“Meetings with women take too long...If one person raises their hand, others probably think, I need to say something too. That's why everyone speaks.” If reading this sentence accidentally made your blood pressure shoot up and your eyes see red, you’re not alone. This was said by the head of the upcoming Tokyo Olympics Organizing Committee Yoshiro Mori. Oh, and he also happens to be a former Prime Minister of Japan. Mori’s comments sparked a storm, and he apologised. To most women, though, nothing about this was unfamiliar — the comment, the storm and the apology.

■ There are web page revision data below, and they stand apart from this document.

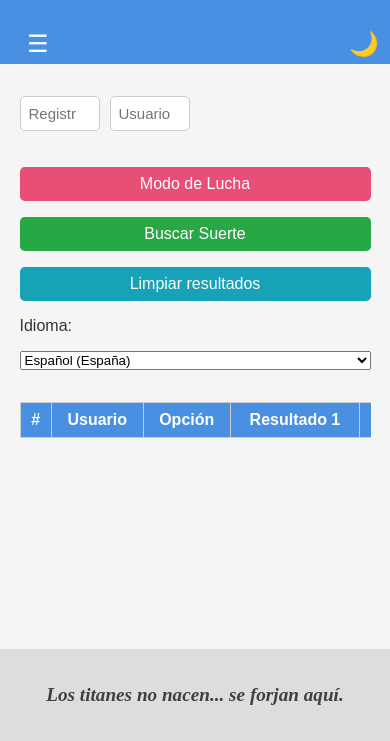
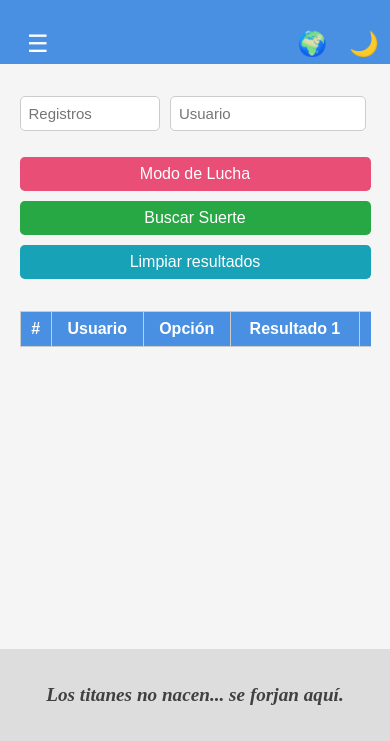
Before and after one commit to Codigo-Estudio/pvpamistosoml, a plain HTML site: page index.html in a window 390 px wide. Shown: the part 103-844 px from the top of the page. Drawn offline with Linux system fonts and the light colour scheme.

Commit message:
Se mejora el icono del idioma y ajuste responsive

```diff
--- a/css/general.css
+++ b/css/general.css
@@ -128,7 +128,6 @@ header {
 
 /* ===== Botón de modo oscuro ===== */
 #dark-mode-toggle {
-  margin-left: auto;
   background: none;
   border: none;
   font-size: 1.5rem;
@@ -165,16 +164,43 @@ footer {
   opacity: 1;
 }
 
-/* ===== Responsive ===== */
-@media (max-width: 475px) {
-  .controls {
-    flex-direction: column;
-    align-items: stretch;
-  }
-  #username,
-  #record-count {
-    flex: 1;
-    width: 100%;
-    margin-bottom: 10px;
-  }
+/* ===== Icono Idioma ===== */
+#language-menu {
+  width: max-content;
+  border-radius: 4px;
+  display: none;
+  position: absolute;
+  background: white;
+  border: 1px solid #ccc;
+  box-shadow: 0px 4px 6px rgba(0, 0, 0, 0.1);
+  z-index: 1000;
 }
+
+#language-dropdown {
+  position: relative;
+  display: inline-block;
+}
+
+#language-toggle {
+  background: none;
+  border: none;
+  cursor: pointer;
+  font-size: 1.5rem;
+}
+
+.language-option {
+  padding: 10px;
+  cursor: pointer;
+}
+
+.language-option:hover {
+  background-color: #f0f0f0;
+}
+
+/* Contenedor de los íconos */
+#icon-container {
+  display: flex;
+  align-items: center;
+  gap: 10px;
+  margin-left: auto;
+}
--- a/css/index.css
+++ b/css/index.css
@@ -16,6 +16,7 @@
   display: flex;
   gap: 1rem;
   flex-wrap: wrap;
+  overflow-x: hidden;
 }
 
 .controls input[type="text"],
@@ -33,6 +34,7 @@
   cursor: pointer;
   border-radius: 0.3rem;
   transition: background 0.2s;
+  margin-right: 7px;
 }
 
 /* Botones específicos */
@@ -109,3 +111,34 @@ th {
   font-size: 15px;
   font-family: inherit;
 }
+@media (max-width: 472px) {
+  .input-group {
+    display: flex; /* Alinea los inputs horizontalmente */
+    flex-direction: row;  /*Mantiene disposición horizontal */
+    gap: 10px; /* Espacio entre los inputs */
+    width: 100%; /* Ocupa todo el ancho del contenedor */
+  }
+
+  #record-count {
+    flex: 0 0 40%; /* Ocupa el 40% del ancho del contenedor */
+    width: 40%; /* Ajusta automáticamente el ancho */
+  }
+
+  #username {
+    flex: 0 0 56%; /* Ocupa el 60% del ancho del contenedor */
+    width: 60%; /* Ajusta automáticamente el ancho */
+  }
+}
+@media (max-width: 520px) {
+  .button-group {
+    display: flex; /* Alinea los botones */
+    flex-direction: column; /* Cambia a disposición vertical */
+    gap: 10px; /* Espacio entre los botones */
+    width: 100%; /* Ocupa todo el ancho del contenedor */
+    box-sizing: border-box; /* Asegura que el padding y borde no excedan el ancho */
+  }
+
+  .button-group button {
+    width: 100%; /* Cada botón ocupa todo el ancho disponible */
+  }
+}
--- a/index.html
+++ b/index.html
@@ -21,8 +21,18 @@
         <a href="index.html">Home</a>
         <a href="log.html">Log</a>
       </nav>
-      <button id="dark-mode-toggle" title="Modo oscuro">🌙</button>
-      <!-- Botón modo oscuro -->
+      <div id="icon-container">
+        <!-- Select idioma -->
+        <div id="language-dropdown">
+          <button id="language-toggle">🌍</button>
+          <div id="language-menu">
+            <div class="language-option" data-lang="es">Español</div>
+            <div class="language-option" data-lang="lat">Latino</div>
+          </div>
+        </div>
+        <!-- Botón modo oscuro -->
+        <button id="dark-mode-toggle" title="Modo oscuro">🌙</button>
+      </div>
     </div>
 
     <!-- ===== Sección Home ===== -->
@@ -39,16 +49,12 @@
           <!-- Campo nombre del usuario -->
           <input type="text" id="username" placeholder="Usuario" />
         </div>
-        <!-- Botones de acción -->
-        <button id="mode-fighting">Modo de Lucha</button>
-        <button id="search-luck">Buscar Suerte</button>
-        <button id="clear-results">Limpiar resultados</button>
-        <!-- Select idioma -->
-        <label for="language-select">Idioma:</label>
-        <select id="language-select">
-          <option value="es">Español (España)</option>
-          <option value="lat">Español (Latino)</option>
-        </select>
+        <div class="button-group">
+          <!-- Botones de acción -->
+          <button id="mode-fighting">Modo de Lucha</button>
+          <button id="search-luck">Buscar Suerte</button>
+          <button id="clear-results">Limpiar resultados</button>
+        </div>
       </div>
 
       <!-- Mensajes de validación y asignación -->
--- a/js/index.js
+++ b/js/index.js
@@ -157,22 +157,31 @@ const elements = [
   "Agua",
 ];
 
-// Selección de idioma
-const languageSelect = document.getElementById("language-select");
-let currentBooks = booksES; // Por defecto
+// Elementos del idioma
+const languageToggle = document.getElementById("language-toggle");
+const languageMenu = document.getElementById("language-menu");
+const languageOptions = document.querySelectorAll(".language-option");
+
+// Mostrar/ocultar el menú desplegable
+languageToggle.addEventListener("click", () => {
+  languageMenu.style.display =
+    languageMenu.style.display === "none" ? "block" : "none";
+});
+
+// Cambiar idioma al seleccionar una opción
+languageOptions.forEach((option) => {
+  option.addEventListener("click", () => {
+    const selectedLang = option.getAttribute("data-lang");
+    currentBooks = selectedLang === "lat" ? booksLAT : booksES;
+    localStorage.setItem("pvpml_language", selectedLang);
+    languageMenu.style.display = "none"; // Ocultar el menú después de seleccionar
+  });
+});
 
 // Cargar preferencia guardada
-if (languageSelect && localStorage.getItem("pvpml_language")) {
-  languageSelect.value = localStorage.getItem("pvpml_language");
-  currentBooks = languageSelect.value === "lat" ? booksLAT : booksES;
-}
-
-// Cambiar idioma al seleccionar
-if (languageSelect) {
-  languageSelect.addEventListener("change", () => {
-    currentBooks = languageSelect.value === "lat" ? booksLAT : booksES;
-    localStorage.setItem("pvpml_language", languageSelect.value);
-  });
+const savedLanguage = localStorage.getItem("pvpml_language");
+if (savedLanguage) {
+  currentBooks = savedLanguage === "lat" ? booksLAT : booksES;
 }
 
 let assignedOptions = [];
```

Men have been telling women to shut up for 3,000 years. That’s not just me rage-typing. It’s actually true. In her talk “The Public Voice of Women,” historian Mary Beard goes to the dawn of Western Civilization...to find women being asked to shut up. Case in point? Homer’s Odyssey. Where Telemachus, who is Odysseus’ son tells his mother, Penelope, “Go back up into your quarters. Speech will be the business of men.” Just like how in drawing rooms in India, gupshup — whether it’s political or otherwise — is not where women of the house will be. (They’re expected to be in the kitchen, of course, like this brilliant short film “Juice” reminds us.)
Forget ancient Greek epics. Women are told they talk too much, or just are too much, in our very modern times too! Just take a look at the list of adjectives used for women politicians that are never used for male politicians. “Bossy, fiery, shrill, nasty…” All adjectives that subtly imply, just like in Homer’s epic, that the public space isn’t where women are supposed to be. In a 2016 article in The Atlantic called “How Pop Culture Tells Women to Shut Up,” Megan Garber sums up it nicely, “The “common scold” of the 17th century is present, in other words, every time a woman of the 21st is punished for asserting herself in the public sphere: every time she—whether running for president or simply running her life—is dismissed for being too brash, and too ambitious, and too inconvenient, and above all too loud.”
But...do women talk too much? Actually, they don’t. A research study by Deborah James and Janice Drakich indicated a bulk of research findings which showed that actually, men talk more. Political scientists have found that in groups of five, if only one member is a woman, she speaks 40 percent less than each of the men. Even with three women, that number doesn’t increase! And the virtual world hasn’t made things easier. A study conducted in the US found that 45% women business leaders said it’s difficult for women to speak up in online meetings. In India, if a similar study were to take place, I imagine the numbers would look even less for Dalit women and queer women. After all, it’s a question of privilege, opportunity, and who is allowed to speak, right?
So clearly there’s a gap. Men, and the wider culture with all its structural differences, would like us to believe that either women talk too much, or they don’t talk much sense. Data says that might not be the case. What can you, as a young woman, do?
I think the answer lies in, not retreating, but taking up MORE space. Speak up, speak freely. Let the “tut, tut” be. Prolong that meeting if you think you need to make an important point. If someone says you talk too much, say, um, yes, thank you. Cultivate a sisterhood of loud, intelligent, and ambitious women. Talk to them the next time you’re hurt by someone calling you “bossy.” (Which, hey, I get it.)
TL;DR: Prove the Greek epic wrong. Make speech the business of...anyone. Not just men.